● Exercise prompt
Your reply should be made up of every line in the records below that holds the string "prop".

(Dataset records)
☆ ☆ ☆
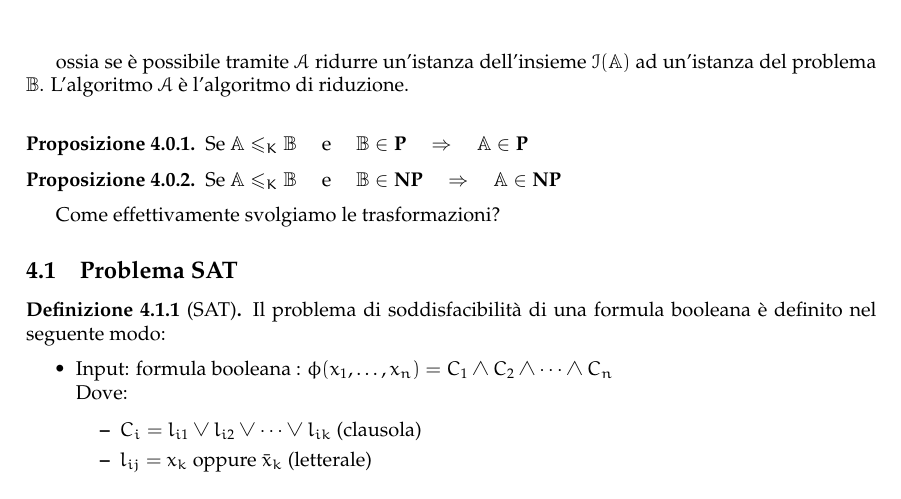
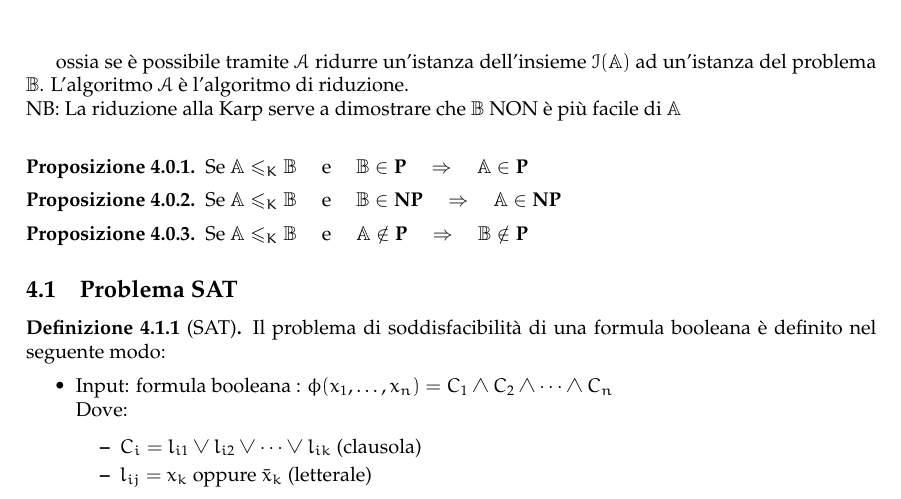
Before and after one commit to sentientmachin3/dispense-info-univr, a LaTeX document (magistrale/complessita/complessita.tex): part of page 12 of 53, cut so that both start at the same text. Compiled offline with pdfLaTeX.

Commit message:
Fix Karp Reduction in complessita.tex

```diff
--- a/magistrale/complessita/complessita.tex
+++ b/magistrale/complessita/complessita.tex
@@ -550,7 +550,8 @@ VerifyK-Colouring(G = (V,E), $ f(v_1), \dots, f(v_n) $)
 				\forall x \in \instance{A},\ \prob{B}(\alg{A}(x)) = yes \ \Leftrightarrow \ \prob{A}(x) = yes
 			\]
 		\end{definit}
-	ossia se è possibile tramite $\alg{A}$ ridurre un'istanza dell'insieme $\instance{A}$ ad un'istanza del problema $\prob{B}$. L'algoritmo $\alg{A}$ è l'algoritmo di riduzione. \\
+	ossia se è possibile tramite $\alg{A}$ ridurre un'istanza dell'insieme $\instance{A}$ ad un'istanza del problema $\prob{B}$. L'algoritmo $\alg{A}$ è l'algoritmo di riduzione.\\
+	NB: La riduzione alla Karp serve a dimostrare che $\prob{B}$ NON è più facile di  $\prob{A}$\\
 
 		\begin{prop}
 			Se $ \prob{A} \leqslant_K \prob{B} \quad\text{ e }\quad \prob{B}\in \p \quad \Rightarrow\quad \prob{A}\in\p $
@@ -558,8 +559,11 @@ VerifyK-Colouring(G = (V,E), $ f(v_1), \dots, f(v_n) $)
 		\begin{prop}
 			Se $ \prob{A} \leqslant_K \prob{B} \quad\text{ e }\quad \prob{B}\in \np \quad \Rightarrow\quad \prob{A}\in\np $
 		\end{prop}
-
-		Come effettivamente svolgiamo le trasformazioni?
+		\begin{prop}
+			Se $ \prob{A} \leqslant_K \prob{B} \quad\text{ e }\quad \prob{A}\notin \p \quad \Rightarrow\quad \prob{B}\notin\p $
+		\end{prop}
+
+		%Come effettivamente svolgiamo le trasformazioni?
 
 		\subsection{Problema SAT}
 			\begin{definit}[SAT]
```
Also changed, not shown: magistrale/complessita/complessita.pdf, 1 other file.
☆ ☆ ☆
● Answer for the task
 		\begin{prop}
 		\begin{prop}
 		\end{prop}
+		\begin{prop}
+		\end{prop}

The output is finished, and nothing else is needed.